The first low-income residents have started moving into Vancouver's former Olympic Village, officials announced Tuesday — nine months after the close of the 2010 Winter Games.

The subsidized units are being managed by the Co-operative Housing Federation of B.C. as part of deal it struck with the city last month.

"This is great news, to have people moving into their new homes in the Village just in time for Christmas," said Mayor Gregor Robertson in a statement released on Wednesday morning.

"Many of these people have been on waiting lists kept by BC Housing and GF Strong for many months, if not years," he said.

The city has not disclosed the exact number of units that will be rented out at subsidized rates to low-income families. But the statement did say "roughly half" of the 252 rental units run by the co-op would be rented at market rates to police, firefighters, nurses and other essential services workers.

The amount of subsidized housing at the former Olympic Village was cut in half in April in order to cover cost overruns and poor sales of about 850 other high-end units in the rest of the $1-billion development.

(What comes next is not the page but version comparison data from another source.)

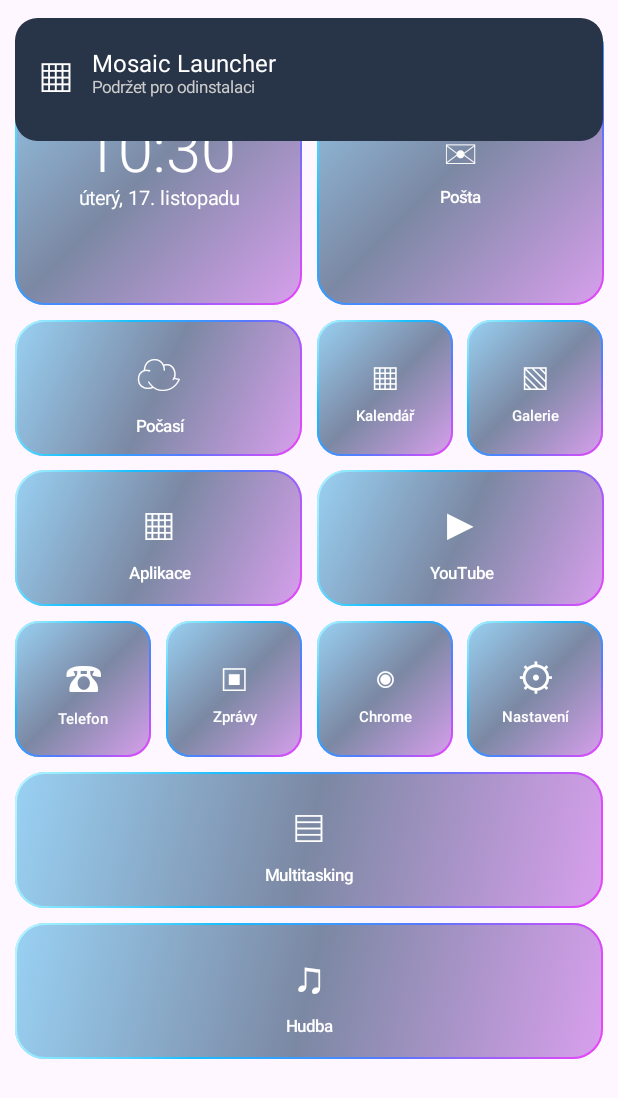
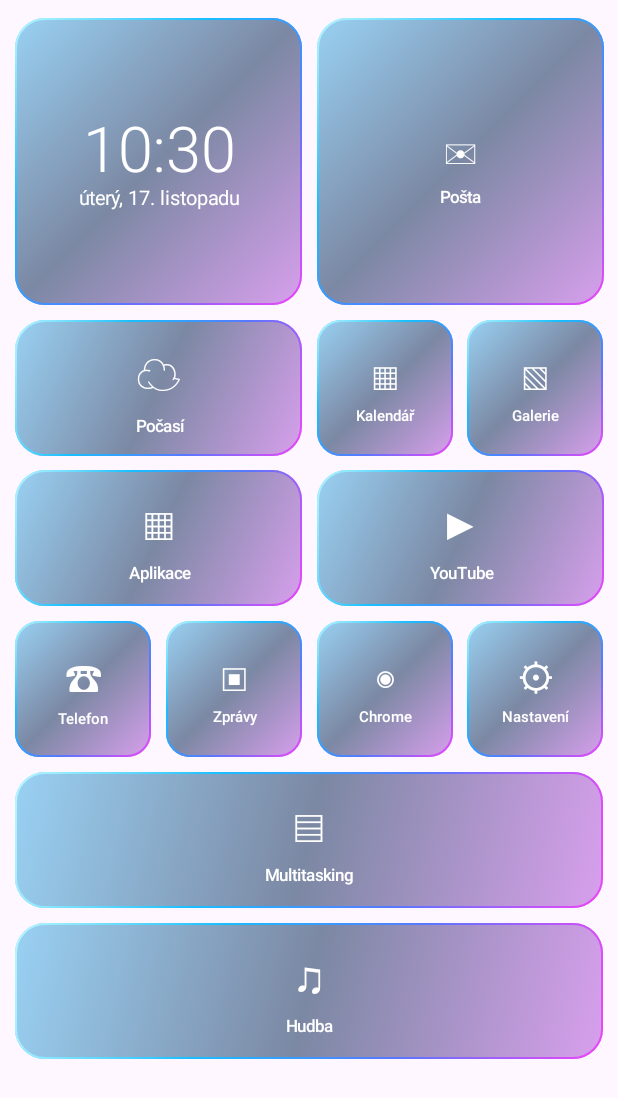
Before and after one commit to Singularity64/AndroidLauncher, an Android app built with Jetpack Compose: the composable Home called with empty values, on a phone screen of 412 x 824 dp. Shown: the top 1098 px of the screen. Run offline under Robolectric (Android 15) with nearby library versions, the phone set to English and light mode, and no system bars.

Commit message:
Remove redundant launcher uninstall footer from home screen

```diff
--- a/app/src/main/java/com/singularity64/androidlauncher/MainActivity.kt
+++ b/app/src/main/java/com/singularity64/androidlauncher/MainActivity.kt
@@ -647,15 +647,6 @@ private fun packWithPriority(
      }
     }
    }
-   Spacer(Modifier.height(10.dp))
-   Box(Modifier.fillMaxWidth().height(82.dp).background(Color(0xFF283447),RoundedCornerShape(15.dp))
-    .combinedClickable(onClick={},onLongClick=onSelfUninstall).padding(15.dp)) {
-    Row(verticalAlignment=Alignment.CenterVertically,horizontalArrangement=Arrangement.spacedBy(12.dp)) {
-     Text("▦",fontSize=32.sp,color=Color.White)
-     Column { Text("Mosaic Launcher",color=Color.White,fontSize=16.sp)
-      Text("Podržet pro odinstalaci",color=Color.LightGray,fontSize=11.sp) }
-    }
-   }
   } }
 }
 }
```
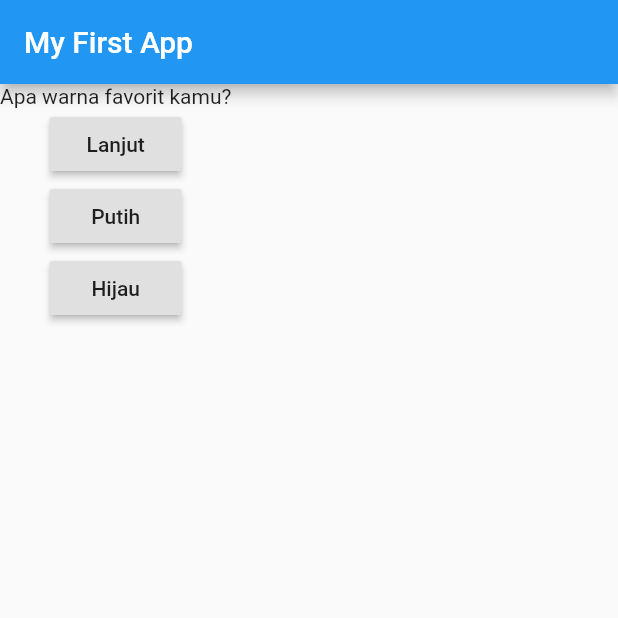
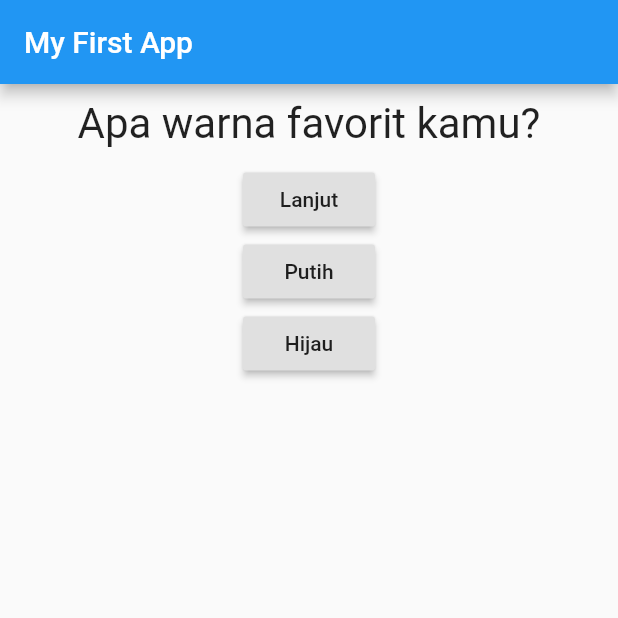
Before and after one commit to naufalakmal/belajar_flutter, a Flutter app: the screen it shows after launch, on a phone screen of 412 x 824 dp, the top half of it. Run offline on Flutter 3.47's test engine with Material 2 defaults, Android fonts, the phone set to English and light mode, and no system bars.

Commit message:
first styling & layouting

```diff
--- a/lib/question.dart
+++ b/lib/question.dart
@@ -7,6 +7,14 @@ class Question extends StatelessWidget {
 
   @override
   Widget build(BuildContext context) {
-    return Text(qeustionText);
+    return Container(
+      width: double.infinity,
+      margin: EdgeInsets.all(10),
+      child: Text(
+        qeustionText,
+        style: TextStyle(fontSize: 28),
+        textAlign: TextAlign.center,
+      ),
+    );
   }
 }
```
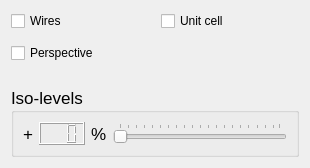
Old version of the form crys3d/qttbx/map_viewer_controls.ui in the repository cctbx/cctbx_project.
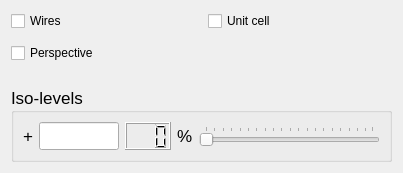
New version of the form.

Commit message: add a field displaying the value of the iso-level

What changed in the file:
```diff
--- a/crys3d/qttbx/map_viewer_controls.ui
+++ b/crys3d/qttbx/map_viewer_controls.ui
@@ -6,7 +6,7 @@
    <rect>
     <x>0</x>
     <y>0</y>
-    <width>310</width>
+    <width>403</width>
     <height>156</height>
    </rect>
   </property>
@@ -66,6 +66,22 @@
         </property>
        </widget>
       </item>
+      <item>
+       <widget class="QLineEdit" name="posIsoLevel">
+        <property name="maximumSize">
+         <size>
+          <width>80</width>
+          <height>16777215</height>
+         </size>
+        </property>
+        <property name="text">
+         <string/>
+        </property>
+        <property name="maxLength">
+         <number>6</number>
+        </property>
+       </widget>
+      </item>
       <item>
        <widget class="QLCDNumber" name="posIsoLevelLCD">
         <property name="numDigits">
```
The commit also changes 1 other file.
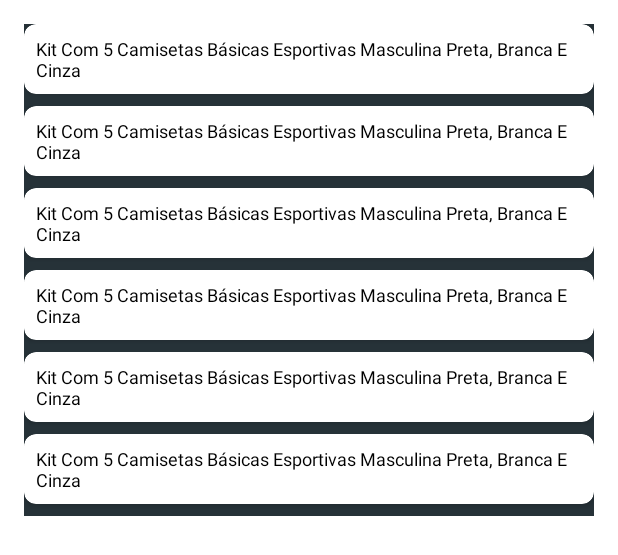
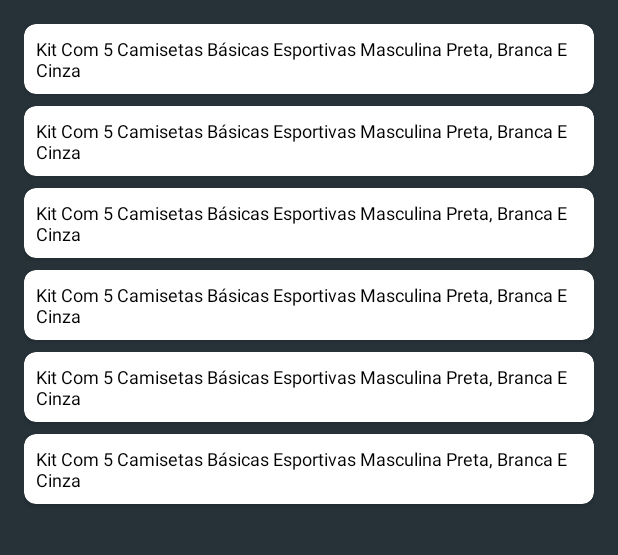
Before and after one commit to leonardomagno/search-products-application, an Android app: the layout activity_search.xml on its own in the app's theme, with its tools: preview values and no code run, on a phone screen of 412 x 824 dp. Shown: the top 555 px of the screen. Run offline under Robolectric (Android 15) with nearby library versions, the phone set to English and light mode, and no system bars.

Commit message:
- Mudança da cor de fundo no layout da activity_search.xml

```diff
--- a/app/src/main/res/layout/activity_search.xml
+++ b/app/src/main/res/layout/activity_search.xml
@@ -4,6 +4,7 @@
     xmlns:tools="http://schemas.android.com/tools"
     android:layout_width="match_parent"
     android:layout_height="match_parent"
+    android:background="@color/blue_gray_900"
     tools:context=".ui.search.SearchActivity">
 
     <androidx.recyclerview.widget.RecyclerView
```
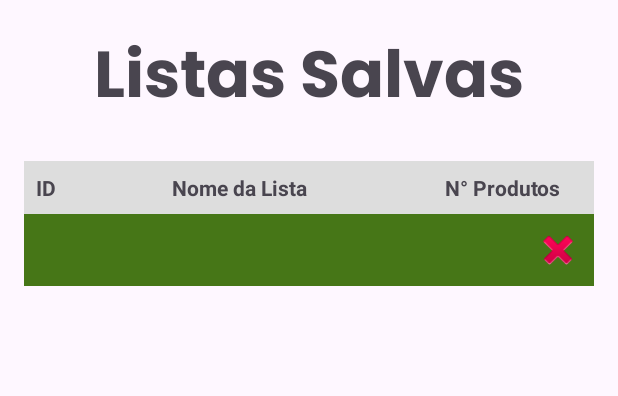
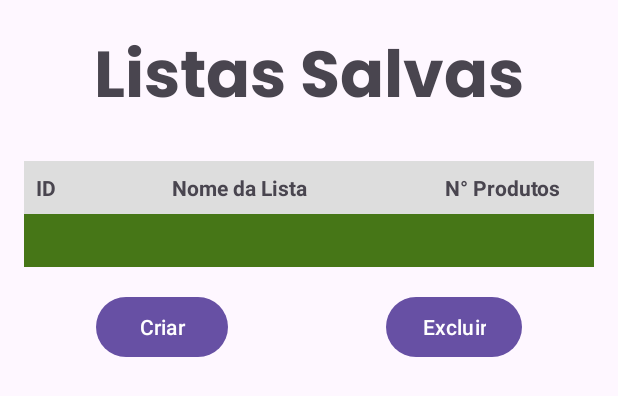
Before and after one commit to cleiton200/trabalho_faculdade, an Android app: the layout tela_listas.xml on its own in the app's theme, with its tools: preview values and no code run, on a phone screen of 412 x 824 dp. Shown: the top 396 px of the screen. Run offline under Robolectric (Android 15) with nearby library versions, the phone set to English and light mode, and no system bars.

Commit message:
adicionado criar/ecluir

```diff
--- a/app/src/main/java/ui/MainActivity.kt
+++ b/app/src/main/java/ui/MainActivity.kt
@@ -54,15 +54,6 @@ class MainActivity : AppCompatActivity() {
         }
 
 
-        btn_login.setOnClickListener {
-            val usuario = findViewById<EditText>(R.id.tv_usuario).text.toString()
-            val senha = findViewById<EditText>(R.id.tv_senha).text.toString()
 
-            if (usuario == "admin" && senha == "1234") {
-                startActivity(Intent(this, TelasListasActivity::class.java))
-            } else {
-                Toast.makeText(this, "Usuário ou senha incorretos", Toast.LENGTH_SHORT).show()
-            }
-        }
     }
 }
--- a/app/src/main/res/layout/item_lista.xml
+++ b/app/src/main/res/layout/item_lista.xml
@@ -24,12 +24,6 @@
         android:layout_weight="1"
         android:layout_height="wrap_content" />
 
-    <ImageButton
-        android:id="@+id/btn_excluir"
-        android:layout_width="wrap_content"
-        android:layout_height="wrap_content"
-        android:src="@android:drawable/ic_delete"
-        android:background="?attr/selectableItemBackgroundBorderless"
-        android:contentDescription="Excluir" />
+
 
 </LinearLayout>
--- a/app/src/main/res/layout/tela_listas.xml
+++ b/app/src/main/res/layout/tela_listas.xml
@@ -20,6 +20,7 @@
 
     <!--linear layout para a lista-->
     <LinearLayout
+        android:id="@+id/Linear_listasalva"
         android:layout_width="match_parent"
         android:layout_height="wrap_content"
         android:orientation="vertical"
@@ -61,7 +62,29 @@
             layout="@layout/item_lista"
             android:layout_width="match_parent"
             android:layout_height="wrap_content" />
+
     </LinearLayout>
+
+    <Button
+        android:id="@+id/btn_criar"
+        android:layout_width="wrap_content"
+        android:layout_height="wrap_content"
+        android:text="Criar"
+        android:layout_marginStart="64dp"
+        app:layout_constraintTop_toBottomOf="@+id/Linear_listasalva"
+        app:layout_constraintStart_toStartOf="parent"
+        />
+    <Button
+        android:id="@+id/btn_excluir"
+        android:layout_width="wrap_content"
+        android:layout_height="wrap_content"
+        android:layout_marginEnd="64dp"
+        android:text="Excluir"
+        app:layout_constraintTop_toBottomOf="@+id/Linear_listasalva"
+        app:layout_constraintEnd_toEndOf="parent"
+
+        />
+
 
 
 </androidx.constraintlayout.widget.ConstraintLayout>
```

The city is expected to launch a marketing plan in the new year in order to sell off more than 400 units remaining in the development. It was forced to take over financing of the high-end condo project in downtown Vancouver in 2008 after the original hedge-fund investors bailed out of the deal.